KL’s Start-Up Scene: Growing Share of the Economic Pie

KL Stories
KL’s Start-Up Scene: Growing Share of the Economic Pie
July 23, 2018


KL’s start-up scene has been going from strength to strength, charting a path to a vital economic role in Malaysia.


Powered by technology and the increasing popularity of e-commerce, the start-up sector is made up of a wide variety of disruptive businesses finding creative niches which more traditional business practices had previously missed. 


At 5.8 percent, the contribution of e-commerce to the Malaysian GDP is much lower compared to in China or the United States, which are at around 21% and 35% respectively. However, the Malaysian market is growing rapidly and this proportion is expected to increase in the coming years.


A PwC consumer survey in 2016 showed that 48% of Malaysian consumers are making monthly online purchases, and these numbers combine to show clear growth potential in this area.


Globally, just the sharing economy portion of the start-up sector is expected to be a US$3.1 trillion industry by 2025, valued at US$270 billion as of 2017.


According to Malaysia Digital Economy Corporation’s (MDEC) Director for B40, Nordarzy Razak  “The sharing economy in Malaysia will be worth between US$10 to 14 billion by 2025, creating 1.2 million jobs for around 540,000 youth freelancers (aged 18 to 34 years old).”


Young and Hungry


The biggest home-grown success in the start-up sector is undoubtedly Grab, the ride-hailing service that recently bought over Uber in Southeast Asia for a 27.5 percent share in the company.    


Co-founder and CEO Anthony Tan was still in his 20s when he launched MyTeksi, and just five years later, the rebranded company known as Grab would gain a reported US$6 billion (RM25 billion) valuation.


In 2017, The Edge named Grab the highest-value tech start-up in Southeast Asia after it announced that it would be raising up to US$2.5 billion from its latest round of fundraising, which included a confirmed US$2.0 billion from Japan’s Softbank and Chinese ride-hailing giant Didi Chuxing.


In this new economic model, unicorn companies ­– start-ups valued at over US$1 billion – can raise significant capital without the need to go through the traditional method of a stock market listing.  


Even for Tan himself, scion of a top business family, he struggled to explain how his idea would work.


“My family had a tough time understanding what I was trying to do and I don’t blame them,” Tan told the FT.

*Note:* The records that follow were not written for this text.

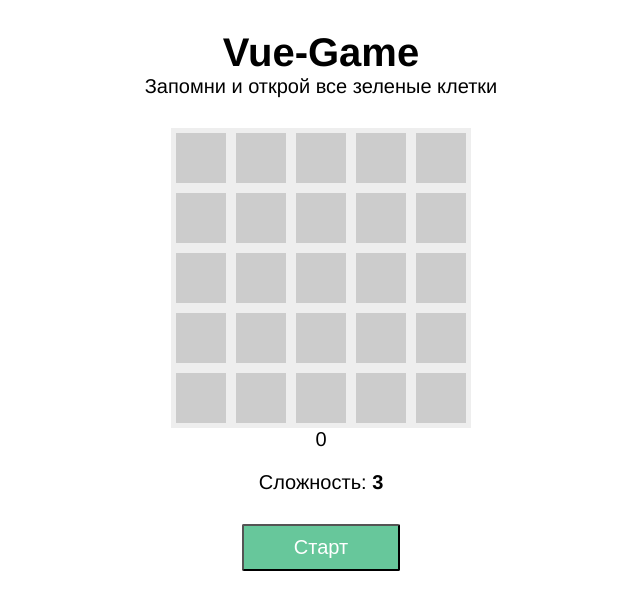
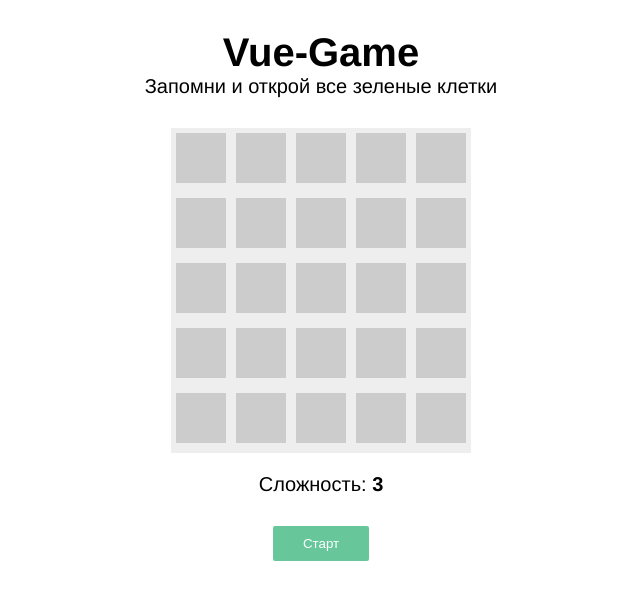
Before and after one commit to solohad1n/Vue-Game, a Vue app: page / in a window 1280 px wide. Shown: the top 610 px of the page, without its empty margins (319-959 px from the left). Built offline with nearby package versions, Linux system fonts and the light colour scheme.

Commit message:
implemented cell selection function

```diff
--- a/src/components/Board.vue
+++ b/src/components/Board.vue
@@ -1,24 +1,23 @@
 <template>
   <div class="board-wrapper">
     <div class="board">
-      <BoardItem :preview="preview" v-for="field in fields" :field="field" :key="'item-' + field.id" />
+      <BoardItem :game-status="gameStatus" v-for="field in fields" :field="field" :key="'item-' + field.id"
+        @selectField="selectField($event)"/>
     </div>
-
-    {{gameStatus}}
 
     <p class="difficult">Сложность: <strong>{{ difficult }}</strong></p>
 
-    <button @click="start">Старт</button>
+    <button class="btn" @click="start" :disabled="!canStartGame">Старт</button>
   </div>
 </template>
 
 <script>
-import { ref } from '@vue/reactivity';
 import BoardItem from './BoardItem';
-import useGameInit from './composables/useGameInit';
-import useGameStart from './composables/useGameStart';
-import { GAME_STATUS } from '@/constantas'
-
+import useGameInit from "@/components/composables/useGameInit";
+import useGameStart from "@/components/composables/useGameStart";
+import useGameProcess from "@/components/composables/useGameProcess";
+import { GAME_STATUS } from "@/constants";
+import { ref } from 'vue';
 export default {
   name: 'Board',
   props: {},
@@ -27,14 +26,12 @@ export default {
   },
   setup() {
     const number = 25;
+    const gameStatus = ref(GAME_STATUS.NONE);
 
-    const gameStatus = ref(GAME_STATUS.NONE)
+    const { difficult, fields, init } = useGameInit(number);
 
-
-    const { difficult,fields,init } = useGameInit(number)
-
-    const {start,preview} = useGameStart(init,fields,difficult,number,gameStatus)
-
+    const { start, canStartGame } = useGameStart(init, fields, difficult, number, gameStatus);
+    const { selectField } = useGameProcess(fields);
 
     return {
       number,
@@ -42,10 +39,11 @@ export default {
       fields,
       init,
       start,
-      preview,
       gameStatus,
+      canStartGame,
+      selectField
     }
-  }
+  },
 }
 </script>
 
@@ -60,18 +58,22 @@ export default {
     margin: 0 auto;
   }
 
-button{
+  .btn {
     background: #42b983cc;
     color: white;
+    border: none;
     border-radius: 2px;
-    padding: 10px 50px;
+    padding: 10px 30px;
     margin: 10px 0;
     cursor: pointer;
     outline: none;
-    font-size: 20px;
-}
-button:hover{
-  background: #266e4ecc;
-  transition: background-color 0.5s, height 2s;
-}
+  }
+
+  button:hover {
+    background: #42b983;
+  }
+
+  button:disabled {
+    opacity: .5;
+  }
 </style>
--- a/src/components/BoardItem.vue
+++ b/src/components/BoardItem.vue
@@ -1,8 +1,10 @@
 <template>
-  <span :class="'item ' + ((field.value === 1 && preview) ? 'item-active' : '')"></span>
+  <span :class="getBoardItemClasses" @click="select(field.id)"></span>
 </template>
 
 <script>
+import { GAME_STATUS, FIELD } from "@/constants";
+import { computed } from 'vue';
 export default {
   name: 'BoardItem',
   props: {
@@ -10,12 +12,35 @@ export default {
       type: Object,
       required: true,
     },
-    preview: {
-      type: Boolean,
+    gameStatus: {
+      type: Number,
       required: false,
-      default: false,
+      default: GAME_STATUS.NONE,
     }
   },
+  setup(props) {
+    const getBoardItemClasses = computed(() => {
+      let classes = 'item ';
+
+      if (props.field.value === FIELD.FILLED && props.gameStatus === GAME_STATUS.PREVIEW
+        || props.field.clicked) {
+        classes += 'active';
+      }
+
+      return classes;
+    });
+
+    return {
+      getBoardItemClasses
+    }
+  },
+  methods: {
+    select(id) {
+      if (this.gameStatus === GAME_STATUS.STARTED) {
+        this.$emit('selectField', id);
+      }
+    }
+  }
 }
 </script>
 
@@ -28,12 +53,12 @@ export default {
     margin: 5px;
     display: inline-block;
     cursor: pointer;
+
     transition: .4s;
     transform-style: preserve-3d;
-    margin-bottom:0px ;
   }
 
-  .item-active {
+  .item.active {
     background: #42b983cc;
     transform: rotateX(180deg);
   }
--- a/src/components/composables/useGameInit.js
+++ b/src/components/composables/useGameInit.js
@@ -1,5 +1,5 @@
 import { onBeforeMount, ref } from "vue";
-import { FIELD, DIFFICULT } from '@/constantas'
+import { FIELD, DIFFICULT } from "@/constants";
 
 export default function useGameInit(number) {
   let difficult = ref(DIFFICULT);
--- /dev/null
+++ b/src/components/composables/useGameProcess.js
@@ -0,0 +1,15 @@
+export default function useGameProcess(fields) {
+  const selectField = (id) => {
+    const index = fields.value.findIndex((field) => {
+      return field.id === id;
+    });
+
+    if (index > -1) {
+      fields.value[index].clicked = true;
+    }
+  }
+
+  return {
+    selectField
+  }
+}
--- a/src/components/composables/useGameStart.js
+++ b/src/components/composables/useGameStart.js
@@ -1,17 +1,14 @@
-import { ref } from 'vue';
-import { FIELD, GAME_STATUS } from '@/constantas'
+import { FIELD, GAME_STATUS } from "@/constants";
+import { computed } from 'vue';
 
 export default function useGameStart(init, fields, difficult, number, gameStatus) {
-  let preview = ref(false);
-
   const start = () => {
     init();
     prepareGame();
   };
 
   const prepareGame = () => {
-    preview.value = true;
-    gameStatus.value = GAME_STATUS.PREVIEW
+    gameStatus.value = GAME_STATUS.PREVIEW;
 
     for (let i = 0; i < difficult.value; i++) {
       const index = rand(0, number - 1);
@@ -23,7 +20,6 @@ export default function useGameStart(init, fields, difficult, number, gameStatus
     }
 
     setTimeout(() => {
-      preview.value = false;
       gameStatus.value = GAME_STATUS.STARTED;
     }, 2000);
   };
@@ -32,8 +28,12 @@ export default function useGameStart(init, fields, difficult, number, gameStatus
     return Math.floor(Math.random() * (max - min)) + min;
   };
 
+  const canStartGame = computed(() => {
+    return gameStatus.value !== GAME_STATUS.PREVIEW;
+  });
+
   return {
     start,
-    preview,
+    canStartGame
   }
 }
```
Also changed, not shown: src/constants.js (renamed from src/constantas.js).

The youthful energy, innovation and tech savviness of the start-up ecosystem melds beautifully with Malaysia’s increasingly urban and youthful demographic who are comfortable trying new things and take the digital world as par for the course.


The institutional support for digital innovation and entrepreneurship in Malaysia is also strong with public and private initiatives such as Alliance Bank’s annual BizSmart SME Innovation Challenge and the Ministry of Finance’s Cradle Fund, one of the first investors in Grab.


For FashionValet’s Vivy Yusof, her start-up’s big break came via competing in a reality TV programme to win a RM1 million investment from MyEG, the government’s concessionaire for electronic solutions and services. 


Vivy too was in her 20s at the time, and today, Fashion Valet is one of the largest fashion sites in Southeast Asia and a pioneer multi-label online shop featuring over 400 designers and brands from the region.


Working in a more forward-looking sector like fashion, Vivy told online business portal Asian Entrepreneur that, “Meeting local brands every day and convincing them of this new idea was easy because they were excited about the new online shopping phenomenon, and with my blog following, we connected the two parties (designers and customers) together.”


But she faced familiar difficulties when looking to raise money.


“We met with a lot of VCs and financial institutions. The conservative ones did not want to take the risk and did not understand the huge potential of e-commerce in South East Asia,” Vivy recalls.


The future of the start-up economy in Malaysia is looking bright as these early successes pave the way to a growing market.


“E-commerce is constantly expanding, the potential is enormous and I think smart investors know that,” Vivy concludes.


And Malaysia’s youth look ready to participate, expand and bring more creative disruptions that have yet to be imagined.